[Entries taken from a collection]
____

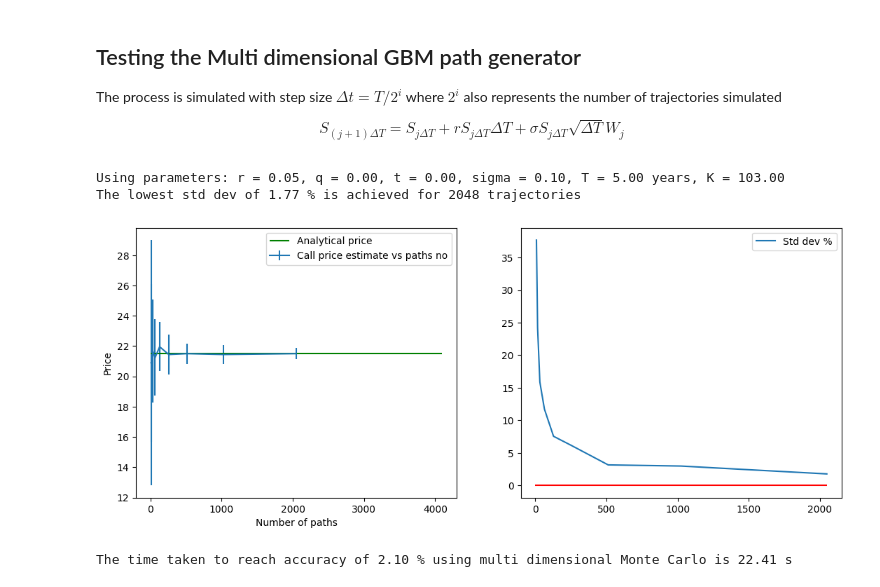
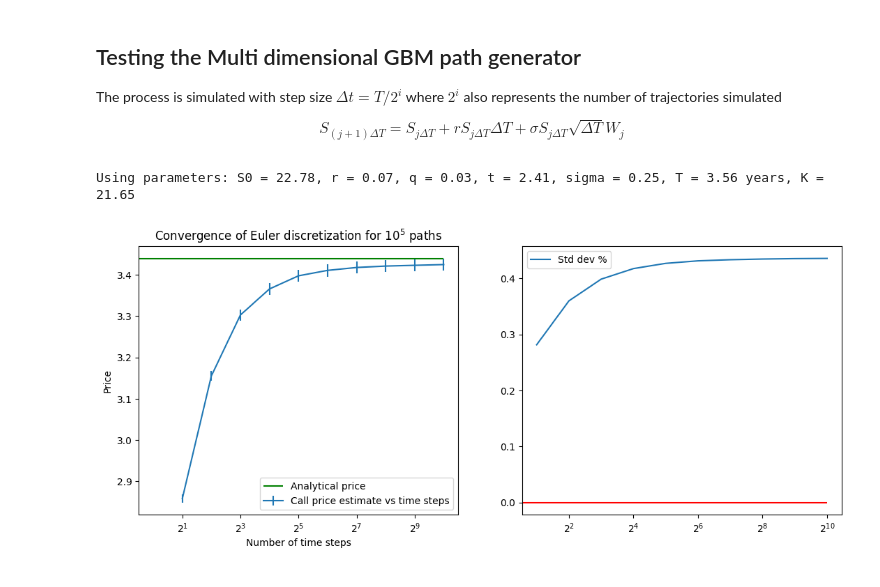
Before and after one commit to CioriiaCristian/quantitativeProjects, a Jupyter notebook: _001_Vanilla_Options_Black_Scholes/1_Vanilla_Black_Scholes.ipynb, the cells around one changed output. Cells and saved outputs as stored; diff of their text form; code cells hidden in the pictures.

```diff
--- a/_001_Vanilla_Options_Black_Scholes/1_Vanilla_Black_Scholes.ipynb
+++ b/_001_Vanilla_Options_Black_Scholes/1_Vanilla_Black_Scholes.ipynb
@@ -545,28 +493,48 @@ callStdDevResults = np.std(callArray, axis = 1)
+# %%
+SVec = []
+SVec.insert(0,S)
+for idx,pow in enumerate(np.flip(np.arange(minPower,maxPower))):
+    n = np.power(2,pow)
+
+    # We need to use the same random sample to infer proper biases
+    sliceLength = int(np.power(2,idx+1))
+    _Z = Z[::sliceLength,:]/np.sqrt(sliceLength)
+    _W = np.zeros(shape = _Z.shape)
+    _W[1:,:] = np.diff(_Z,axis = 0)
+
+
+    times = np.linspace(0., T-t, n+1)
+    dt = times[1] - times[0]
+    _S = np.zeros((n+1,Npaths))
+    _S[0,:] = np.ones(Npaths)*S0
+    for j in range(1,n+1):
+        _S[j,:] = _S[j-1,:]*(1 + (r-q)*dt + sigma*np.sqrt(dt)*_W[j-1,:])
+    SVec.insert(0,_S)
+# %%
+pathsArray = np.power(2,np.arange(minPower,maxPower + 1))
+MC_call_vec = np.zeros(shape=(maxPower + 1 -minPower,Npaths))
+MC_call_price = np.zeros(maxPower + 1 -minPower)
+MC_call_std = np.zeros(maxPower + 1 -minPower)
+for i in range(maxPower + 1 - minPower):
+    MC_call_vec[i] = np.maximum(SVec[i][-1,:]-K,0)*np.exp(-r*(T-t))
+    MC_call_price[i] = np.mean(MC_call_vec[i])
+    MC_call_std[i] = np.std(MC_call_vec[i])/np.sqrt(Npaths)
 # %%
-print(f'Using parameters: r = {r:.2f}, q = {q:.2f}, t = {t:.2f}, sigma = {sigma:.2f}, T = {T:.2f} years, K = {K:.2f}')
+print(f'Using parameters: S0 = {S0:.2f}, r = {r:.2f}, q = {q:.2f}, t = {t:.2f}, sigma = {sigma:.2f}, T = {T:.2f} years, K = {K:.2f}')
 fig,ax = plt.subplots(1,2, figsize=(13,5))
-ax[0].errorbar(pathsArray, callPriceResults, yerr = callStdDevResults, label = "Call price estimate vs paths no")
-ax[0].hlines(y=BSMcall(S0, K, T, t, r, q, sigma), xmin =0, xmax = np.power(2,pf), colors = 'green', label = "Analytical price")
+ax[0].set_xscale('log', base = 2)
+ax[1].set_xscale('log', base = 2)
+ax[0].errorbar(pathsArray, MC_call_price, yerr = MC_call_std, label = "Call price estimate vs time steps")
+ax[0].hlines(y=BSMcall(S0, K, T, t, r, q, sigma), xmin =0, xmax = pathsArray[-1], colors = 'green', label = "Analytical price")
 ax[0].legend()
 #ax[0].set_xlim(0,np.power(2,pf-1))
-ax[0].set_xlabel('Number of paths')
+ax[0].set_xlabel('Number of time steps')
+ax[0].set_title(f'Convergence of Euler discretization for $10^{int(np.log10(Npaths))}$ paths')
 ax[0].set_ylabel('Price')
-ax[1].plot(pathsArray, callStdDevResults*100/BSMcall(S0, K, T, t, r, q, sigma), label = "Std dev %")
-ax[1].hlines(y=0, color = 'red', xmin =0, xmax = np.power(2,pf-1))
+ax[1].plot(pathsArray, MC_call_std*100/BSMcall(S0, K, T, t, r, q, sigma), label = "Std dev %")
+ax[1].hlines(y=0, color = 'red', xmin =0, xmax = pathsArray[-1])
 ax[1].legend()
 fig.show()
-print(f'The lowest std dev of {callStdDevResults[-1]*100/BSMcall(S0, K, T, t, r, q, sigma):.2f} % is achieved for { np.power(2,pf-1)} trajectories')
 # %% [output]
-Using parameters: r = 0.05, q = 0.00, t = 0.00, sigma = 0.10, T = 5.00 years, K = 103.00
-The lowest std dev of 1.77 % is achieved for 2048 trajectories
+Using parameters: S0 = 22.78, r = 0.07, q = 0.03, t = 2.41, sigma = 0.25, T = 3.56 years, K = 21.65
-[figure, old version]
+[figure, new version]
-# %%
-startTime = time()
-n = np.power(2,pf-1)
-callArray = np.zeros(Nexp)
-for i in range(0,Nexp):
-    S = GBMPathGenerator(n,n,S0,T,r,q,sigma)
-    callArray[i] = MonteCarloCall(S,K, T, t)
-print(f'The time taken to reach accuracy of {np.std(callArray)*100/BSMcall(S0, K, T, t, r, q, sigma):.2f} % using multi dimensional Monte Carlo is {time()-startTime:.2f} s')
-# %% [output]
-The time taken to reach accuracy of 2.10 % using multi dimensional Monte Carlo is 22.41 s
```
Also changed, not shown: parts of 39 cells of this notebook, 29 other files.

____

**To do**: All pictures are to be dropped, and the records above returned exactly.

**Reply**:
Before and after one commit to CioriiaCristian/quantitativeProjects, a Jupyter notebook: _001_Vanilla_Options_Black_Scholes/1_Vanilla_Black_Scholes.ipynb, the cells around one changed output. Cells and saved outputs as stored; diff of their text form; code cells hidden in the pictures.

```diff
--- a/_001_Vanilla_Options_Black_Scholes/1_Vanilla_Black_Scholes.ipynb
+++ b/_001_Vanilla_Options_Black_Scholes/1_Vanilla_Black_Scholes.ipynb
@@ -545,28 +493,48 @@ callStdDevResults = np.std(callArray, axis = 1)
+# %%
+SVec = []
+SVec.insert(0,S)
+for idx,pow in enumerate(np.flip(np.arange(minPower,maxPower))):
+    n = np.power(2,pow)
+
+    # We need to use the same random sample to infer proper biases
+    sliceLength = int(np.power(2,idx+1))
+    _Z = Z[::sliceLength,:]/np.sqrt(sliceLength)
+    _W = np.zeros(shape = _Z.shape)
+    _W[1:,:] = np.diff(_Z,axis = 0)
+
+
+    times = np.linspace(0., T-t, n+1)
+    dt = times[1] - times[0]
+    _S = np.zeros((n+1,Npaths))
+    _S[0,:] = np.ones(Npaths)*S0
+    for j in range(1,n+1):
+        _S[j,:] = _S[j-1,:]*(1 + (r-q)*dt + sigma*np.sqrt(dt)*_W[j-1,:])
+    SVec.insert(0,_S)
+# %%
+pathsArray = np.power(2,np.arange(minPower,maxPower + 1))
+MC_call_vec = np.zeros(shape=(maxPower + 1 -minPower,Npaths))
+MC_call_price = np.zeros(maxPower + 1 -minPower)
+MC_call_std = np.zeros(maxPower + 1 -minPower)
+for i in range(maxPower + 1 - minPower):
+    MC_call_vec[i] = np.maximum(SVec[i][-1,:]-K,0)*np.exp(-r*(T-t))
+    MC_call_price[i] = np.mean(MC_call_vec[i])
+    MC_call_std[i] = np.std(MC_call_vec[i])/np.sqrt(Npaths)
 # %%
-print(f'Using parameters: r = {r:.2f}, q = {q:.2f}, t = {t:.2f}, sigma = {sigma:.2f}, T = {T:.2f} years, K = {K:.2f}')
+print(f'Using parameters: S0 = {S0:.2f}, r = {r:.2f}, q = {q:.2f}, t = {t:.2f}, sigma = {sigma:.2f}, T = {T:.2f} years, K = {K:.2f}')
 fig,ax = plt.subplots(1,2, figsize=(13,5))
-ax[0].errorbar(pathsArray, callPriceResults, yerr = callStdDevResults, label = "Call price estimate vs paths no")
-ax[0].hlines(y=BSMcall(S0, K, T, t, r, q, sigma), xmin =0, xmax = np.power(2,pf), colors = 'green', label = "Analytical price")
+ax[0].set_xscale('log', base = 2)
+ax[1].set_xscale('log', base = 2)
+ax[0].errorbar(pathsArray, MC_call_price, yerr = MC_call_std, label = "Call price estimate vs time steps")
+ax[0].hlines(y=BSMcall(S0, K, T, t, r, q, sigma), xmin =0, xmax = pathsArray[-1], colors = 'green', label = "Analytical price")
 ax[0].legend()
 #ax[0].set_xlim(0,np.power(2,pf-1))
-ax[0].set_xlabel('Number of paths')
+ax[0].set_xlabel('Number of time steps')
+ax[0].set_title(f'Convergence of Euler discretization for $10^{int(np.log10(Npaths))}$ paths')
 ax[0].set_ylabel('Price')
-ax[1].plot(pathsArray, callStdDevResults*100/BSMcall(S0, K, T, t, r, q, sigma), label = "Std dev %")
-ax[1].hlines(y=0, color = 'red', xmin =0, xmax = np.power(2,pf-1))
+ax[1].plot(pathsArray, MC_call_std*100/BSMcall(S0, K, T, t, r, q, sigma), label = "Std dev %")
+ax[1].hlines(y=0, color = 'red', xmin =0, xmax = pathsArray[-1])
 ax[1].legend()
 fig.show()
-print(f'The lowest std dev of {callStdDevResults[-1]*100/BSMcall(S0, K, T, t, r, q, sigma):.2f} % is achieved for { np.power(2,pf-1)} trajectories')
 # %% [output]
-Using parameters: r = 0.05, q = 0.00, t = 0.00, sigma = 0.10, T = 5.00 years, K = 103.00
-The lowest std dev of 1.77 % is achieved for 2048 trajectories
+Using parameters: S0 = 22.78, r = 0.07, q = 0.03, t = 2.41, sigma = 0.25, T = 3.56 years, K = 21.65
-[figure, old version]
+[figure, new version]
-# %%
-startTime = time()
-n = np.power(2,pf-1)
-callArray = np.zeros(Nexp)
-for i in range(0,Nexp):
-    S = GBMPathGenerator(n,n,S0,T,r,q,sigma)
-    callArray[i] = MonteCarloCall(S,K, T, t)
-print(f'The time taken to reach accuracy of {np.std(callArray)*100/BSMcall(S0, K, T, t, r, q, sigma):.2f} % using multi dimensional Monte Carlo is {time()-startTime:.2f} s')
-# %% [output]
-The time taken to reach accuracy of 2.10 % using multi dimensional Monte Carlo is 22.41 s
```
Also changed, not shown: parts of 39 cells of this notebook, 29 other files.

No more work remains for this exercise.